### Work required
Once you find a line containing the word "transition" in the entries below, copy it.

Front-end code change data:
↓
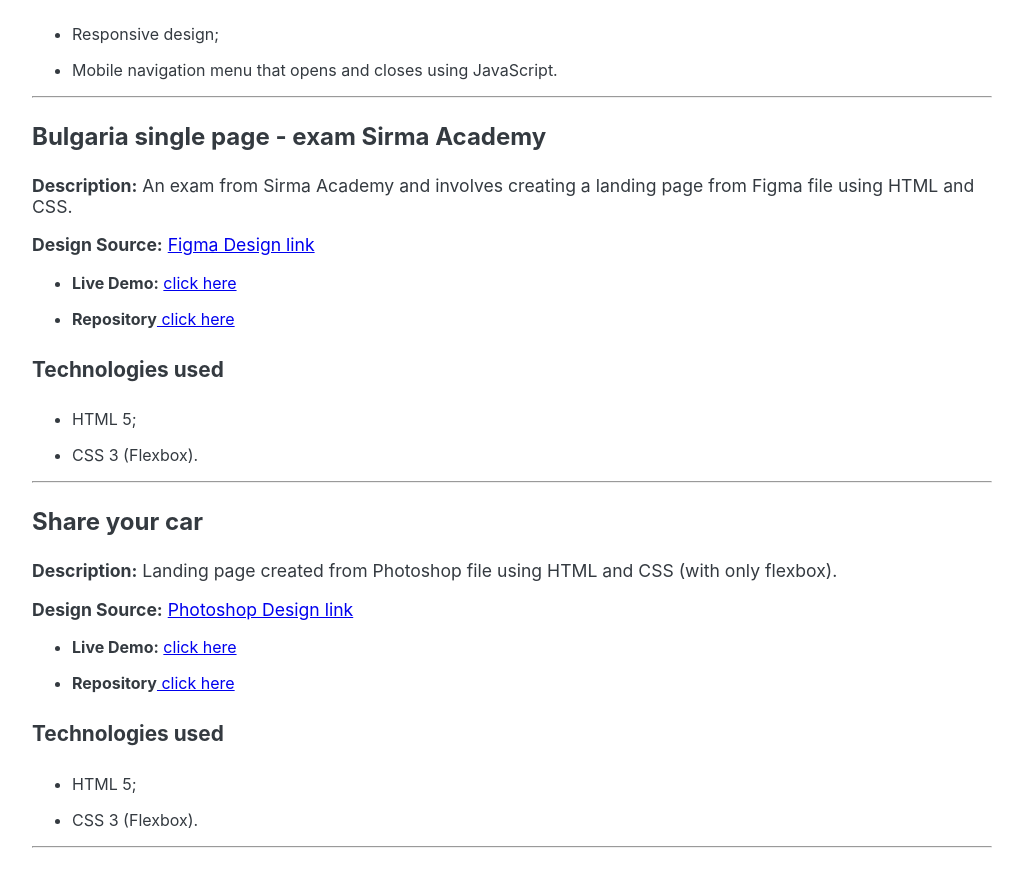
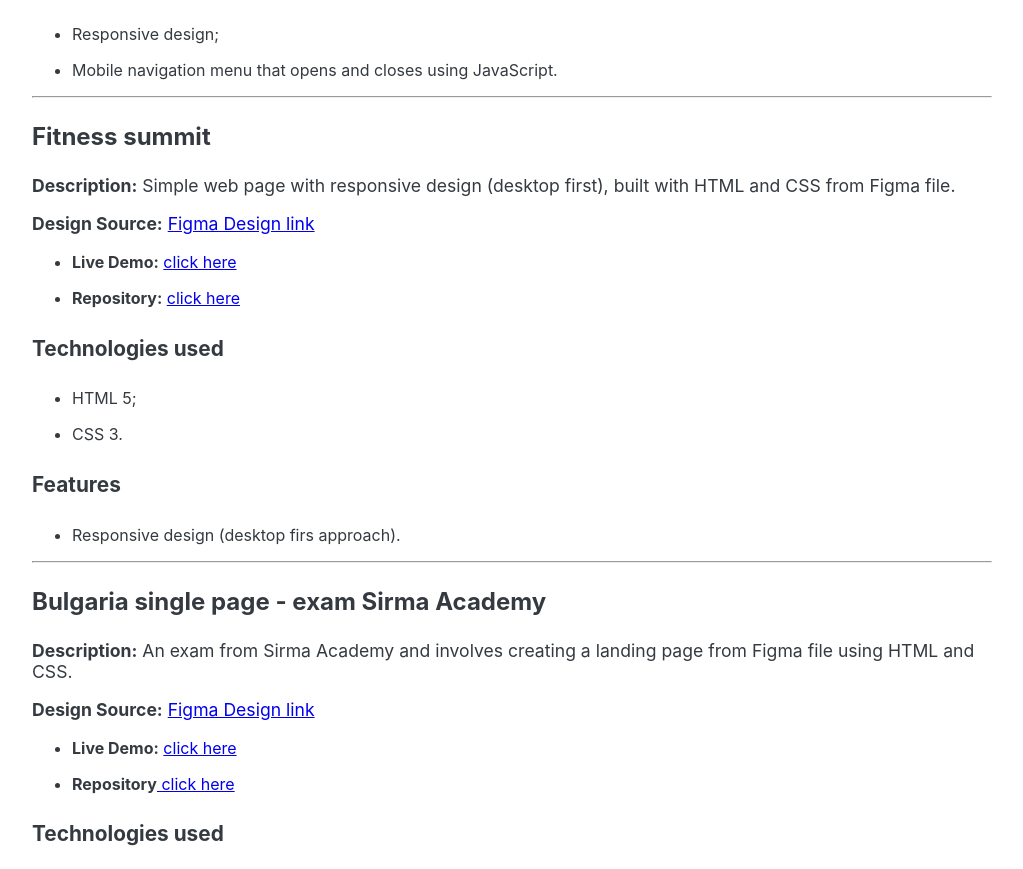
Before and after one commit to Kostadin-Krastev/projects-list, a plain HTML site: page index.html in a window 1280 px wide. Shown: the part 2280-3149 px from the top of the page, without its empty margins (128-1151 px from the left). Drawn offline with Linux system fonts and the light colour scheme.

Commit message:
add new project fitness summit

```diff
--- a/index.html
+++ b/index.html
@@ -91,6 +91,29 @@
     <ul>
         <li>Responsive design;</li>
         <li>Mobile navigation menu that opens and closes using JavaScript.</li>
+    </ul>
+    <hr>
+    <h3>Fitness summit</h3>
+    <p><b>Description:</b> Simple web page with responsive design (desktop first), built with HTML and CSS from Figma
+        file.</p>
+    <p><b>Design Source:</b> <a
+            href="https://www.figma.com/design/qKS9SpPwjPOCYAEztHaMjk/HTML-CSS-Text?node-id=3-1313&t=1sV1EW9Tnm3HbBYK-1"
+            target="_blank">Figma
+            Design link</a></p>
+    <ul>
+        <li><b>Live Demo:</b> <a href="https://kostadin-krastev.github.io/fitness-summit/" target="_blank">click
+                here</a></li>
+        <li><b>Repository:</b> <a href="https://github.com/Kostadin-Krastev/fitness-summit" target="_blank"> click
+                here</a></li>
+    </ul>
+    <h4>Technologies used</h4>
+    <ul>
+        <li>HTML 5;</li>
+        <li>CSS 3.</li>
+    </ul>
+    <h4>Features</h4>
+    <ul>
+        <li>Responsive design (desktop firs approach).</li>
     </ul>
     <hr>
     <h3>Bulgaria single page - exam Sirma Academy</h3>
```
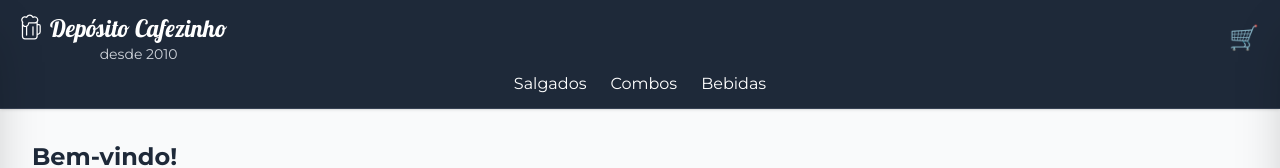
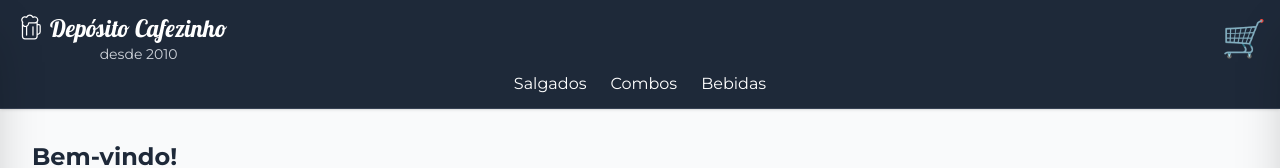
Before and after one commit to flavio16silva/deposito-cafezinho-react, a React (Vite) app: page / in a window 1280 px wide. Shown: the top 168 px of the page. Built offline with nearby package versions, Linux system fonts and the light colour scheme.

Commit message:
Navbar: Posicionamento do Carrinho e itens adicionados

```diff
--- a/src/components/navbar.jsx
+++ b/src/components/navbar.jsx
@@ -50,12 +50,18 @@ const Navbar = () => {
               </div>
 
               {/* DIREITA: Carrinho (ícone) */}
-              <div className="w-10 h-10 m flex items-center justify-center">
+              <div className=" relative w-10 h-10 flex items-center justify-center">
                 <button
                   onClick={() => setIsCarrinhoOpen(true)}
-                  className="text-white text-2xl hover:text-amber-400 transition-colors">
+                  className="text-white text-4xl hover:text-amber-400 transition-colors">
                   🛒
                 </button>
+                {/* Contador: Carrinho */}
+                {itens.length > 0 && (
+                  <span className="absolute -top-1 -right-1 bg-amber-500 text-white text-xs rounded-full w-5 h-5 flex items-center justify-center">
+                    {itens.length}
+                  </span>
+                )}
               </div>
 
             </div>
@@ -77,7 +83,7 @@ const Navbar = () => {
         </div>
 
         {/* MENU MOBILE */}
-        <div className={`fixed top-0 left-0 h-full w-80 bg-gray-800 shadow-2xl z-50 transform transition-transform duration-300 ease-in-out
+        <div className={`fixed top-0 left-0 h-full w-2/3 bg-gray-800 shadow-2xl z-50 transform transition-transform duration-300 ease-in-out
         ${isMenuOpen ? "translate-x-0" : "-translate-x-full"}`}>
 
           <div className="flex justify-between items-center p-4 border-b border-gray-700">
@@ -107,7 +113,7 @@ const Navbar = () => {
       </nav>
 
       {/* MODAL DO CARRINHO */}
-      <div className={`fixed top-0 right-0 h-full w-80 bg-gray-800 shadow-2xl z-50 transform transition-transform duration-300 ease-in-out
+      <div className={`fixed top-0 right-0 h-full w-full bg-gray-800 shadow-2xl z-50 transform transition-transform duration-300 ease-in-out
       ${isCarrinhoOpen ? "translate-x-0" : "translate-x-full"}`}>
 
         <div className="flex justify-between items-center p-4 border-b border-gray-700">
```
↑
### Response area
-                  className="text-white text-2xl hover:text-amber-400 transition-colors">
+                  className="text-white text-4xl hover:text-amber-400 transition-colors">
-        <div className={`fixed top-0 left-0 h-full w-80 bg-gray-800 shadow-2xl z-50 transform transition-transform duration-300 ease-in-out
+        <div className={`fixed top-0 left-0 h-full w-2/3 bg-gray-800 shadow-2xl z-50 transform transition-transform duration-300 ease-in-out
-      <div className={`fixed top-0 right-0 h-full w-80 bg-gray-800 shadow-2xl z-50 transform transition-transform duration-300 ease-in-out
+      <div className={`fixed top-0 right-0 h-full w-full bg-gray-800 shadow-2xl z-50 transform transition-transform duration-300 ease-in-out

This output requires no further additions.